Husband and wife doctors join Cairngorm Mountain Rescue Team

The Aviemore-based couple joined Cairngorm MRT at the weekend. Picture by Sandy McCook.

The newest recruits to Scotland’s busiest mountain rescue team have certainly proved they are in peak practice for the job.

Husband-and-wife doctors, Iain and Gemma Munro, went on training with Cairngorm Mountain Rescue Team for the first time yesterday.

They said they were delighted to be joining the volunteer rescuers, particularly in the build-up to the busy winter season when there is most need for their services.

Given their surnames, you might expect the Munros to be excellent mountaineers – and they have proved that by climbing abroad, including in the Alps.

The Aviemore-based couple joined Cairngorm MRT at the weekend.

It brings the total number of doctors among the 42 rescuers to six, with Duncan Scott, Boyd Peters, Gill Irvine and Chris Robinson also part of the group.

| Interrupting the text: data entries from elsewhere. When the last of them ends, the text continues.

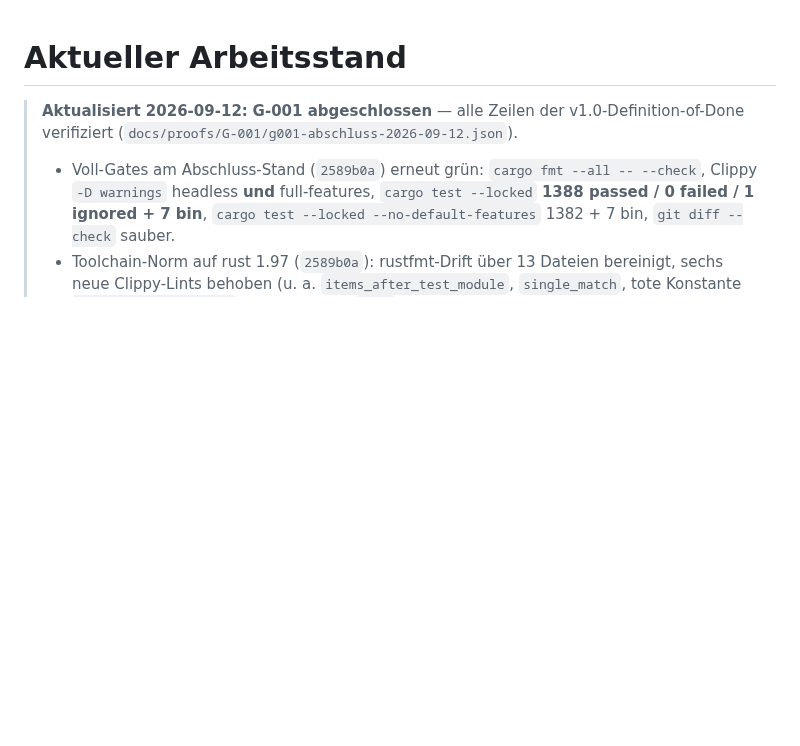
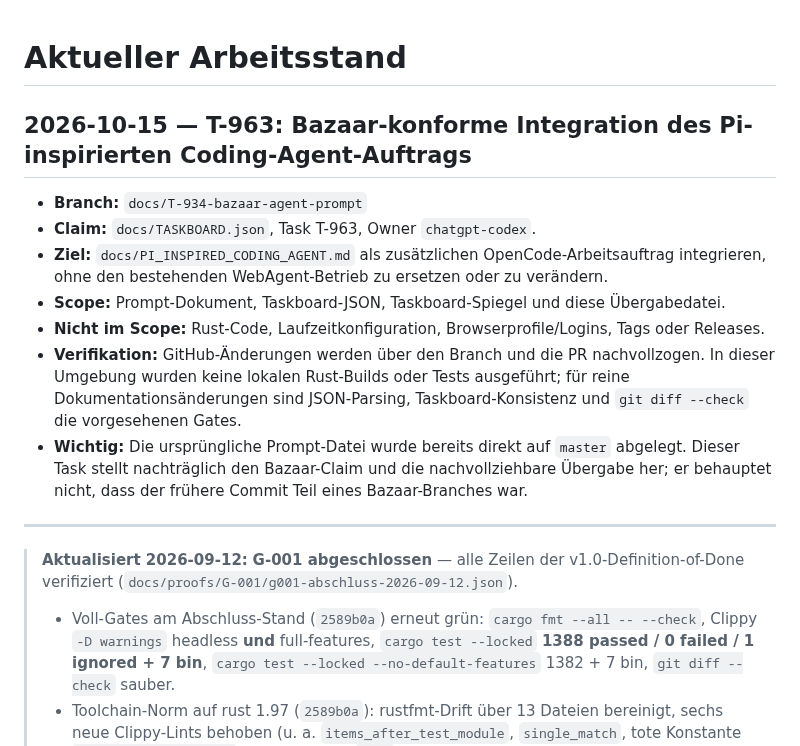
Before and after one commit to st0rax/webagent-rs, a Markdown page: docs/CURRENT_WORK.md, the part around the change. Drawn GitHub-style; blank space fills up the shorter version.

Commit message:
docs(T-963): record Bazaar handover and verification scope

```diff
--- a/docs/CURRENT_WORK.md
+++ b/docs/CURRENT_WORK.md
@@ -1,4 +1,16 @@
 # Aktueller Arbeitsstand
+
+## 2026-10-15 — T-963: Bazaar-konforme Integration des Pi-inspirierten Coding-Agent-Auftrags
+
+- **Branch:** `docs/T-934-bazaar-agent-prompt`
+- **Claim:** `docs/TASKBOARD.json`, Task T-963, Owner `chatgpt-codex`.
+- **Ziel:** `docs/PI_INSPIRED_CODING_AGENT.md` als zusätzlichen OpenCode-Arbeitsauftrag integrieren, ohne den bestehenden WebAgent-Betrieb zu ersetzen oder zu verändern.
+- **Scope:** Prompt-Dokument, Taskboard-JSON, Taskboard-Spiegel und diese Übergabedatei.
+- **Nicht im Scope:** Rust-Code, Laufzeitkonfiguration, Browserprofile/Logins, Tags oder Releases.
+- **Verifikation:** GitHub-Änderungen werden über den Branch und die PR nachvollzogen. In dieser Umgebung wurden keine lokalen Rust-Builds oder Tests ausgeführt; für reine Dokumentationsänderungen sind JSON-Parsing, Taskboard-Konsistenz und `git diff --check` die vorgesehenen Gates.
+- **Wichtig:** Die ursprüngliche Prompt-Datei wurde bereits direkt auf `master` abgelegt. Dieser Task stellt nachträglich den Bazaar-Claim und die nachvollziehbare Übergabe her; er behauptet nicht, dass der frühere Commit Teil eines Bazaar-Branches war.
+
+---
 
 > **Aktualisiert 2026-09-12:** **G-001 abgeschlossen** — alle Zeilen der
 > v1.0-Definition-of-Done verifiziert (`docs/proofs/G-001/g001-abschluss-2026-09-12.json`).
```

It now means that there should be at least one doctor on every rescue.

In fact, the team probably now boasts more GPs than any other mountain rescue organisation in the country.

Team leader Willie Anderson joked: “We have more doctors than the NHS.

“In addition, virtually all our team members are qualified in first aid at varying levels.

“Iain and Gemma are very experienced mountaineers and are ready to go out on rescues now. They will be very good assets for the team.

“It is very important on rescues to get the injured into the hands of professionals as quickly as possible. It can be the difference between life and death.

“And now, with six doctors in the team, we should be able to have at least one of them on most call-outs, which is tremendous.”

Mr and Mrs Munro work at the Forres Health and Care Centre GP Practices, but Mr Anderson said their hours mean they will be available to the Cairngorm team on a regular basis.

He added: “It has been a quiet summer – although we have had a few rescues to keep us busy, we have now started our winter training, getting ready for what will inevitably come.

“That includes things like avalanche training, working with the rescue helicopter and winter techniques.

“We deal with about 50 call-outs a year on average – most of them in the winter.

“So this is the time we are getting ready for the season ahead.”